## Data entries
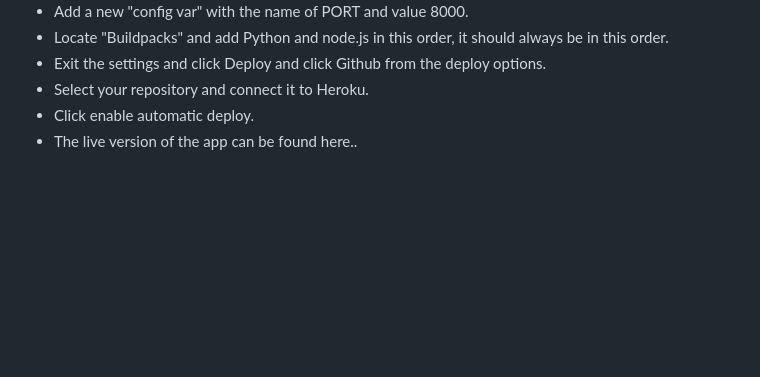
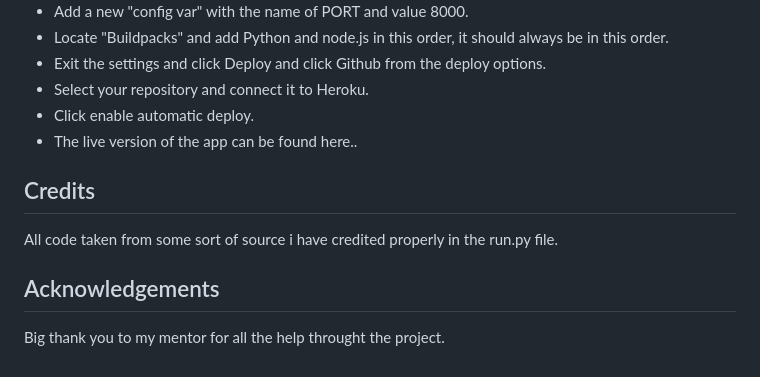
Before and after one commit to Dominikwigh/python-math, a Markdown page: README.md, the part around the change. Rendered like a GitHub page; blank space fills up the shorter version.

Commit message:
add credits and acknowledgements sections

```diff
--- a/README.md
+++ b/README.md
@@ -73,3 +73,9 @@ The steps to deploy are as follows..
 * Select your repository and connect it to Heroku.
 * Click enable automatic deploy.
 * The live version of the app can be found here..
+
+## Credits ##
+All code taken from some sort of source i have credited properly in the run.py file.
+
+## Acknowledgements ##
+Big thank you to my mentor for all the help throught the project.
```
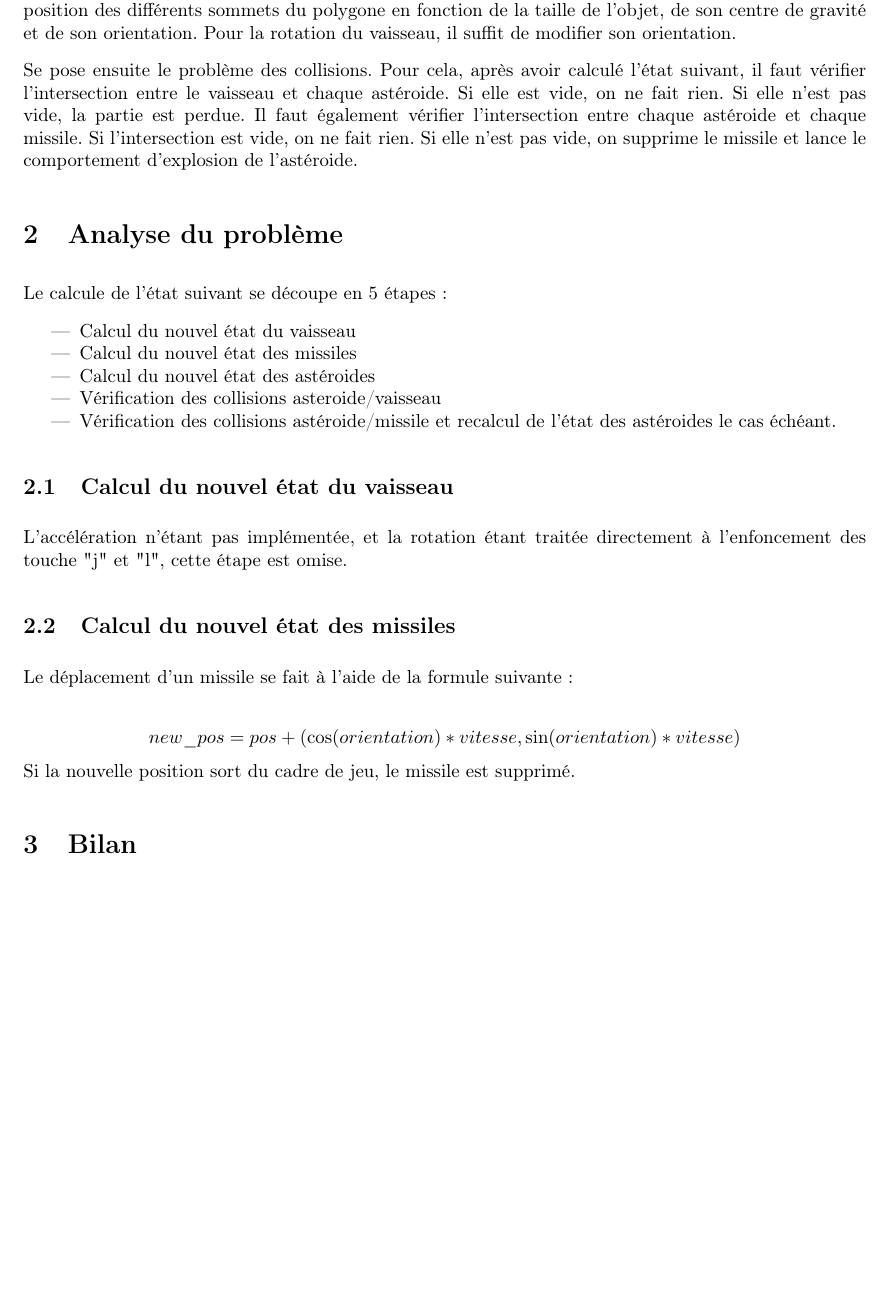
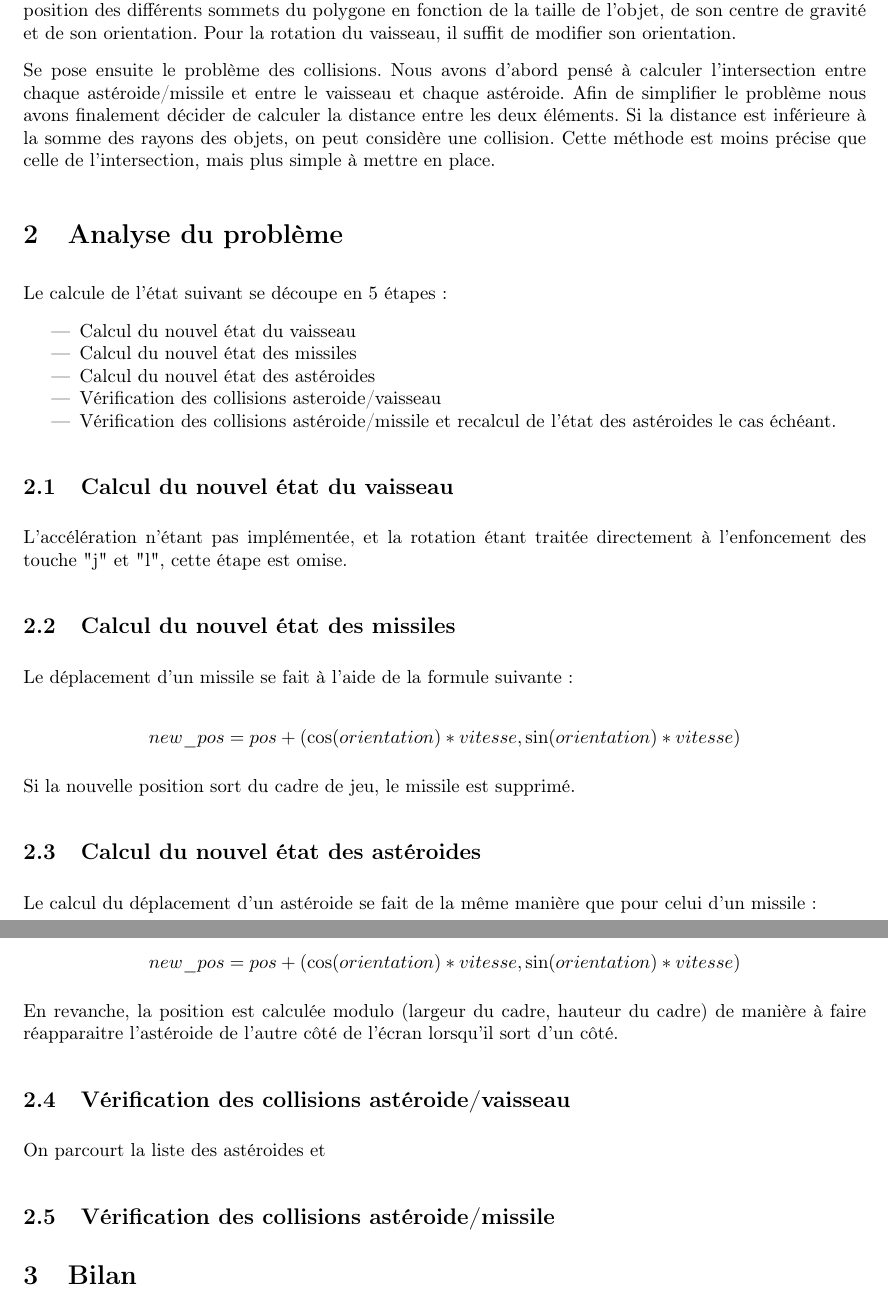
Before and after one commit to apinsard/ocaml-asteroids, a LaTeX document (report.tex): part of page 2 of 3 before the commit and two parts of pages 2 and 3 of 3 after it, the two joined at a grey line, cut so that both start at the same text, the shorter picture padded with empty space. Compiled offline with pdfLaTeX.

Commit message:
Commit avant switch de PC

```diff
--- a/report.tex
+++ b/report.tex
@@ -56,13 +56,13 @@ recalculons la position des différents sommets du polygone en fonction de la
 taille de l'objet, de son centre de gravité et de son orientation. Pour la
 rotation du vaisseau, il suffit de modifier son orientation.
 
-Se pose ensuite le problème des collisions. Pour cela, après avoir calculé
-l'état suivant, il faut vérifier l'intersection entre le vaisseau et chaque
-astéroide. Si elle est vide, on ne fait rien. Si elle n'est pas vide, la partie
-est perdue. Il faut également vérifier l'intersection entre chaque astéroide et
-chaque missile. Si l'intersection est vide, on ne fait rien. Si elle n'est pas
-vide, on supprime le missile et lance le comportement d'explosion de
-l'astéroide.
+Se pose ensuite le problème des collisions. Nous avons d'abord pensé à calculer
+l'intersection entre chaque astéroide/missile et entre le vaisseau et chaque
+astéroide. Afin de simplifier le problème nous avons finalement décider de
+calculer la distance entre les deux éléments. Si la distance est inférieure à
+la somme des rayons des objets, on peut considère une collision. Cette méthode
+est moins précise que celle de l'intersection, mais plus simple à mettre en
+place.
 
 \section{Analyse du problème}
 
@@ -87,7 +87,25 @@ directement à l'enfoncement des touche "j" et "l", cette étape est omise.
 Le déplacement d'un missile se fait à l'aide de la formule suivante :
 
 \[new\_pos = pos + (\cos (orientation) * vitesse, \sin(orientation) * vitesse)\]
+
 Si la nouvelle position sort du cadre de jeu, le missile est supprimé.
+
+\subsection{Calcul du nouvel état des astéroides}
+
+Le calcul du déplacement d'un astéroide se fait de la même manière que pour
+celui d'un missile :
+
+\[new\_pos = pos + (\cos (orientation) * vitesse, \sin(orientation) * vitesse)\]
+
+En revanche, la position est calculée modulo (largeur du cadre, hauteur du
+cadre) de manière à faire réapparaitre l'astéroide de l'autre côté de l'écran
+lorsqu'il sort d'un côté.
+
+\subsection{Vérification des collisions astéroide/vaisseau}
+
+On parcourt la liste des astéroides et
+
+\subsection{Vérification des collisions astéroide/missile}
 
 \section{Bilan}
 
```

## TASK
Do not include images; quote all of the entries above exactly.

## REPLY
Before and after one commit to Dominikwigh/python-math, a Markdown page: README.md, the part around the change. Rendered like a GitHub page; blank space fills up the shorter version.

Commit message:
add credits and acknowledgements sections

```diff
--- a/README.md
+++ b/README.md
@@ -73,3 +73,9 @@ The steps to deploy are as follows..
 * Select your repository and connect it to Heroku.
 * Click enable automatic deploy.
 * The live version of the app can be found here..
+
+## Credits ##
+All code taken from some sort of source i have credited properly in the run.py file.
+
+## Acknowledgements ##
+Big thank you to my mentor for all the help throught the project.
```
Before and after one commit to apinsard/ocaml-asteroids, a LaTeX document (report.tex): part of page 2 of 3 before the commit and two parts of pages 2 and 3 of 3 after it, the two joined at a grey line, cut so that both start at the same text, the shorter picture padded with empty space. Compiled offline with pdfLaTeX.

Commit message:
Commit avant switch de PC

```diff
--- a/report.tex
+++ b/report.tex
@@ -56,13 +56,13 @@ recalculons la position des différents sommets du polygone en fonction de la
 taille de l'objet, de son centre de gravité et de son orientation. Pour la
 rotation du vaisseau, il suffit de modifier son orientation.
 
-Se pose ensuite le problème des collisions. Pour cela, après avoir calculé
-l'état suivant, il faut vérifier l'intersection entre le vaisseau et chaque
-astéroide. Si elle est vide, on ne fait rien. Si elle n'est pas vide, la partie
-est perdue. Il faut également vérifier l'intersection entre chaque astéroide et
-chaque missile. Si l'intersection est vide, on ne fait rien. Si elle n'est pas
-vide, on supprime le missile et lance le comportement d'explosion de
-l'astéroide.
+Se pose ensuite le problème des collisions. Nous avons d'abord pensé à calculer
+l'intersection entre chaque astéroide/missile et entre le vaisseau et chaque
+astéroide. Afin de simplifier le problème nous avons finalement décider de
+calculer la distance entre les deux éléments. Si la distance est inférieure à
+la somme des rayons des objets, on peut considère une collision. Cette méthode
+est moins précise que celle de l'intersection, mais plus simple à mettre en
+place.
 
 \section{Analyse du problème}
 
@@ -87,7 +87,25 @@ directement à l'enfoncement des touche "j" et "l", cette étape est omise.
 Le déplacement d'un missile se fait à l'aide de la formule suivante :
 
 \[new\_pos = pos + (\cos (orientation) * vitesse, \sin(orientation) * vitesse)\]
+
 Si la nouvelle position sort du cadre de jeu, le missile est supprimé.
+
+\subsection{Calcul du nouvel état des astéroides}
+
+Le calcul du déplacement d'un astéroide se fait de la même manière que pour
+celui d'un missile :
+
+\[new\_pos = pos + (\cos (orientation) * vitesse, \sin(orientation) * vitesse)\]
+
+En revanche, la position est calculée modulo (largeur du cadre, hauteur du
+cadre) de manière à faire réapparaitre l'astéroide de l'autre côté de l'écran
+lorsqu'il sort d'un côté.
+
+\subsection{Vérification des collisions astéroide/vaisseau}
+
+On parcourt la liste des astéroides et
+
+\subsection{Vérification des collisions astéroide/missile}
 
 \section{Bilan}
 
```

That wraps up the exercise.